Census Records & Enumeration - MyDanishRoots.com



Census Records & Enumeration

Translating the census record: occupation and profession etc.

Driver of a horse drawn cart

In the Danish censuses, Enumerators/census takers were asked to record "Persons Title, Office, Business/Trade, Profession, Livelihood, Position in the Family or what they live from". The pre-printet census forms during the 1800s is specified as: "Personernes Titel, Embede, Forretning, Haandværk, Næringsvei, Stilling i Familien eller hvad de leve af".

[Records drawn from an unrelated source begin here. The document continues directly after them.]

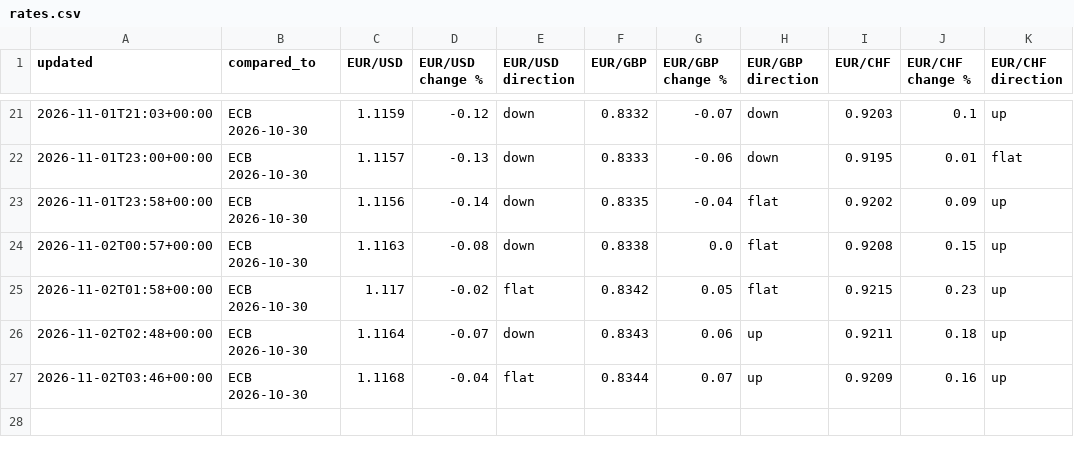
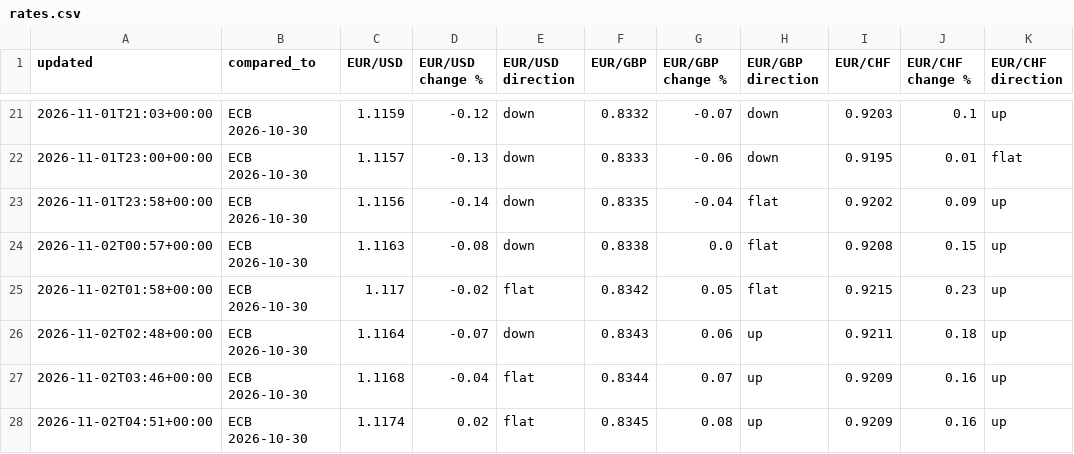
Before and after one commit to fbxzyka-star/belgium-analytics, a CSV file: history/rates.csv, drawn as a sheet; only a part is shown, gaps mark what is left out.

```diff
--- a/history/rates.csv
+++ b/history/rates.csv
@@ -27 +27,2 @@ updated,compared_to,EUR/USD,EUR/USD change %,EUR/USD direction,EUR/GBP,EUR/GBP c
 2026-11-02T03:46+00:00,ECB 2026-10-30,1.1168,-0.04,flat,0.8344,0.07,up,0.9209,0.16,up
+2026-11-02T04:51+00:00,ECB 2026-10-30,1.1174,0.02,flat,0.8345,0.08,up,0.9209,0.16,up
```
Also changed, not shown: 2 other files.
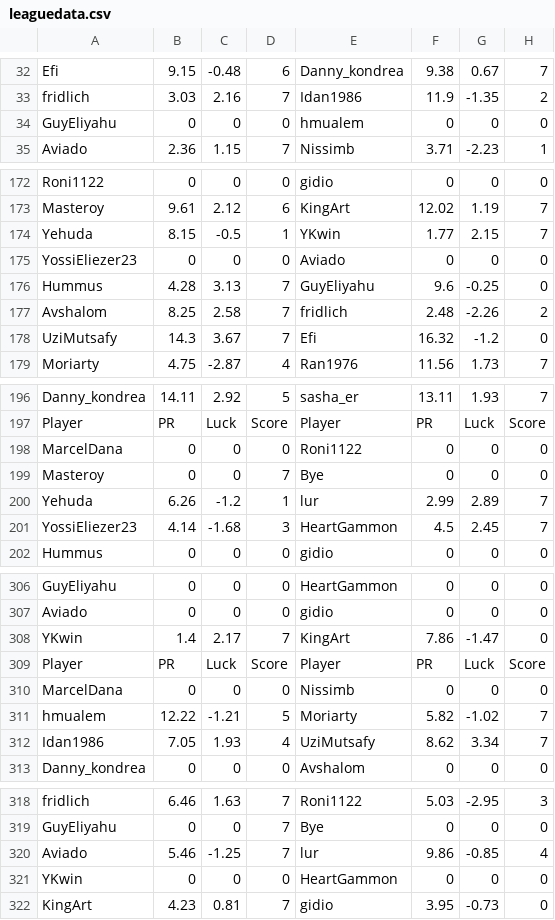
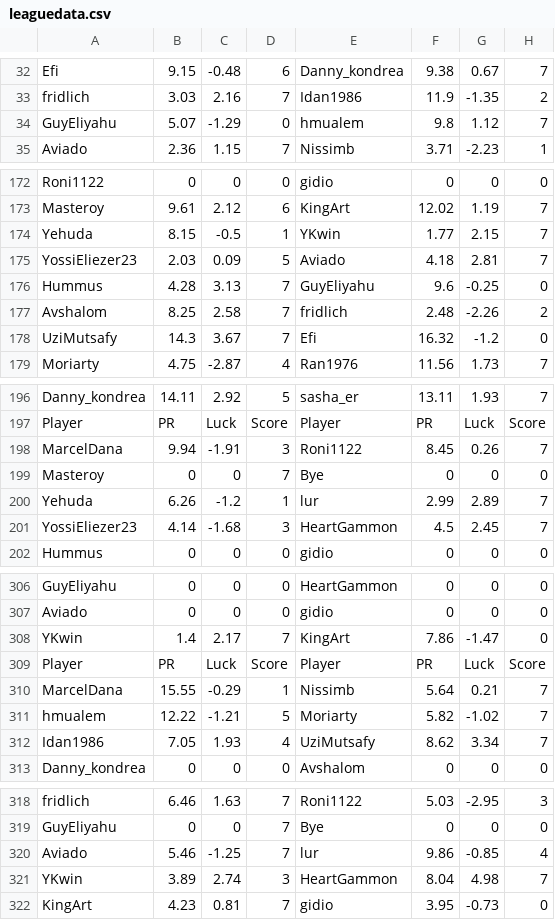
Before and after one commit to guyeli31/Shabi-Israel, a CSV file: leagues/Shabi Israel November 2025/leaguedata.csv, drawn as a sheet; only a part is shown, gaps mark what is left out; the diff covers the shown part only.

```diff
--- a/leagues/Shabi Israel November 2025/leaguedata.csv
+++ b/leagues/Shabi Israel November 2025/leaguedata.csv
@@ -33,3 +33,3 @@ Efi,9.15,-0.48,6,Danny_kondrea,9.38,0.67,7
 fridlich,3.03,2.16,7,Idan1986,11.9,-1.35,2
-GuyEliyahu,0,0,0,hmualem,0,0,0
+GuyEliyahu,5.07,-1.29,0,hmualem,9.8,1.12,7
 Aviado,2.36,1.15,7,Nissimb,3.71,-2.23,1
@@ -174,3 +174,3 @@ Masteroy,9.61,2.12,6,KingArt,12.02,1.19,7
 Yehuda,8.15,-0.5,1,YKwin,1.77,2.15,7
-YossiEliezer23,0,0,0,Aviado,0,0,0
+YossiEliezer23,2.03,0.09,5,Aviado,4.18,2.81,7
 Hummus,4.28,3.13,7,GuyEliyahu,9.6,-0.25,0
@@ -197,3 +197,3 @@ Danny_kondrea,14.11,2.92,5,sasha_er,13.11,1.93,7
 Player, PR, Luck, Score, Player, PR, Luck, Score
-MarcelDana,0,0,0,Roni1122,0,0,0
+MarcelDana,9.94,-1.91,3,Roni1122,8.45,0.26,7
 Masteroy,0,0,7,Bye,0,0,0
@@ -309,3 +309,3 @@ YKwin,1.4,2.17,7,KingArt,7.86,-1.47,0
 Player, PR, Luck, Score, Player, PR, Luck, Score
-MarcelDana,0,0,0,Nissimb,0,0,0
+MarcelDana,15.55,-0.29,1,Nissimb,5.64,0.21,7
 hmualem,12.22,-1.21,5,Moriarty,5.82,-1.02,7
@@ -320,3 +320,3 @@ GuyEliyahu,0,0,7,Bye,0,0,0
 Aviado,5.46,-1.25,7,lur,9.86,-0.85,4
-YKwin,0,0,0,HeartGammon,0,0,0
+YKwin,3.89,2.74,3,HeartGammon,8.04,4.98,7
 KingArt,4.23,0.81,7,gidio,3.95,-0.73,0
```
Also changed, not shown: 6 added rows, 6 removed rows and 10 edited cells elsewhere in this file, 17 other files.
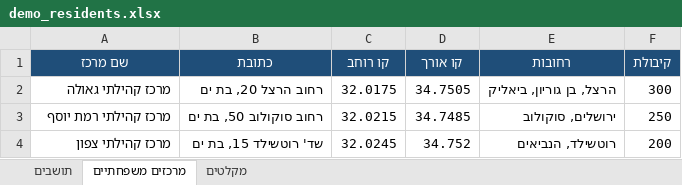
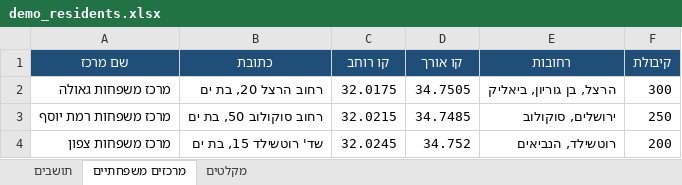
Before and after one commit to mayortzvika-debug/rani, an Excel workbook: public/emergency/demo_residents.xlsx, sheet מרכזים משפחתיים, drawn as a sheet; values as stored, in another font and other column widths than the file's, no borders; the diff names each change by its address in the sheet, - before the commit and + after, or states it on an @@ line.

```diff
--- a/public/emergency/demo_residents.xlsx (sheet מרכזים משפחתיים)
+++ b/public/emergency/demo_residents.xlsx (sheet מרכזים משפחתיים)
-A2 (שם מרכז): מרכז קהילתי גאולה
+A2 (שם מרכז): מרכז משפחות גאולה
-A3 (שם מרכז): מרכז קהילתי רמת יוסף
+A3 (שם מרכז): מרכז משפחות רמת יוסף
-A4 (שם מרכז): מרכז קהילתי צפון
+A4 (שם מרכז): מרכז משפחות צפון
```
Also changed, not shown: sheet תושבים.
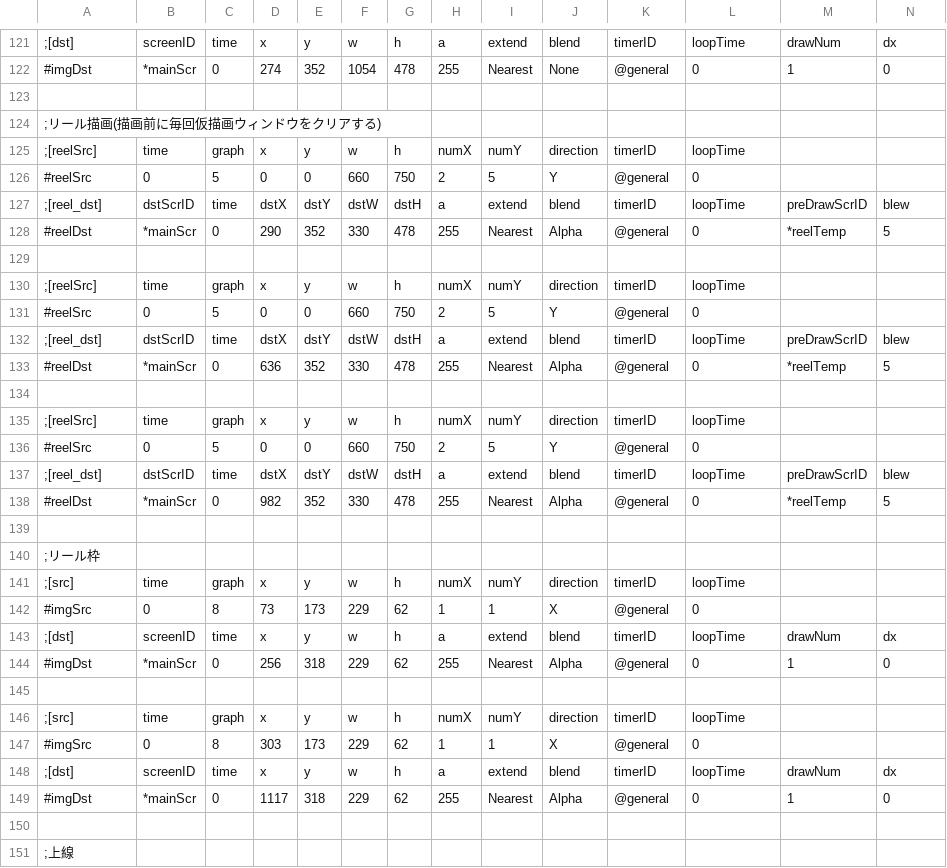
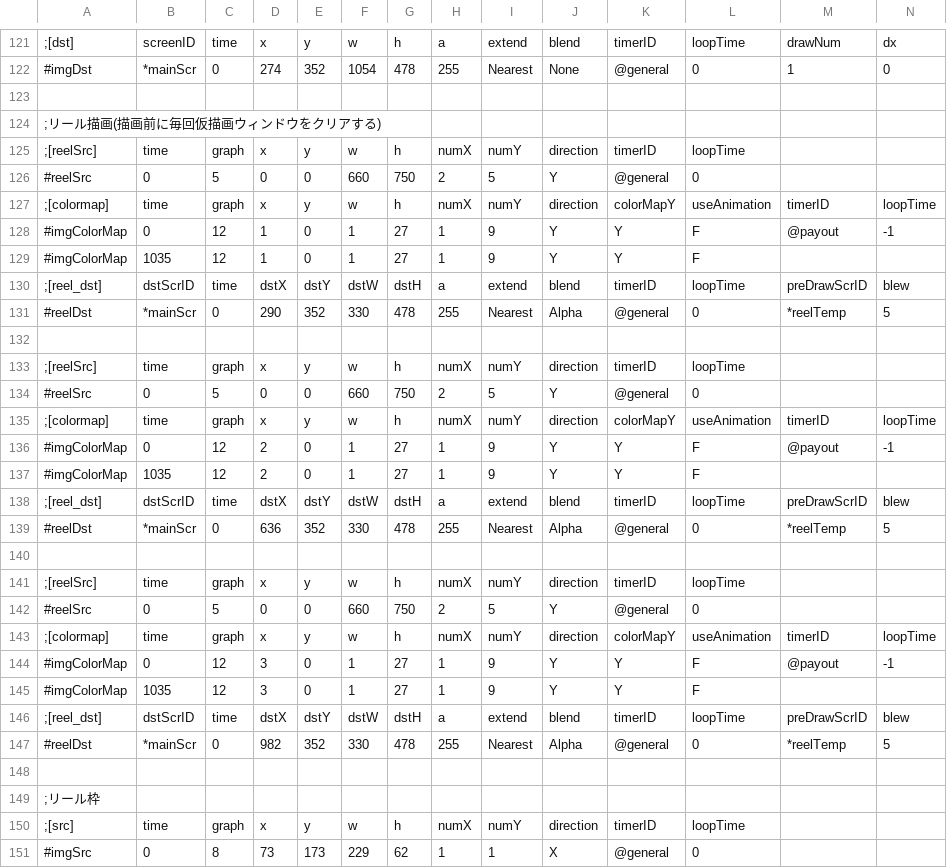
Before and after one commit to M1spark20/TriSpark_Slot_VC2019, a CSV file: TriSpark_Slot/data/csv/effect.csv, drawn as a sheet; only a part is shown, gaps mark what is left out; the shorter side is filled out with more unchanged rows; rows hold the shown columns only; the diff names each change by its address in the sheet, - before the commit and + after, or states it on an @@ line.

Commit message:
[FIX]ColorManagerの取得座標を修正
対象:
　ColorManagerのpos, index
　CReelのindex指定方法

```diff
--- a/TriSpark_Slot/data/csv/effect.csv
+++ b/TriSpark_Slot/data/csv/effect.csv
+row 127: ;[colormap] | time | graph | x | y | w | h | numX | numY | direction | colorMapY | useAnimation | timerID | loopTime
+row 128: #imgColorMap | 0 | 12 | 1 | 0 | 1 | 27 | 1 | 9 | Y | Y | F | @payout | -1
+row 129: #imgColorMap | 1035 | 12 | 1 | 0 | 1 | 27 | 1 | 9 | Y | Y | F
+row 135: ;[colormap] | time | graph | x | y | w | h | numX | numY | direction | colorMapY | useAnimation | timerID | loopTime
+row 136: #imgColorMap | 0 | 12 | 2 | 0 | 1 | 27 | 1 | 9 | Y | Y | F | @payout | -1
+row 137: #imgColorMap | 1035 | 12 | 2 | 0 | 1 | 27 | 1 | 9 | Y | Y | F
+row 143: ;[colormap] | time | graph | x | y | w | h | numX | numY | direction | colorMapY | useAnimation | timerID | loopTime
+row 144: #imgColorMap | 0 | 12 | 3 | 0 | 1 | 27 | 1 | 9 | Y | Y | F | @payout | -1
+row 145: #imgColorMap | 1035 | 12 | 3 | 0 | 1 | 27 | 1 | 9 | Y | Y | F
```
Also changed, not shown: TriSpark_Slot/data/readList/gameMain.csv, 3 other files.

Until the mid-1800s most people lived in the rural areas of Denmark. The capital of Copenhagen accounted for about 10% of the population, the Cities or Marked Towns ("Købstæderne") about another 10% while the rural areas accounted for the remaining 80 %. Each household were off course composed differently, but taking a general looking at a census record in the rural areas of Denmark, you'll find the following persons living within the same household as the family:

Read more: Translating the census record: occupation and profession etc.

Translating the census record: family relation

A family in front of their farm house, Vollerslev

In the year of the censuses enumerators (or census takers) worked their way through each parish, village by village, street by street, systematically acquiring and recording census data about all households.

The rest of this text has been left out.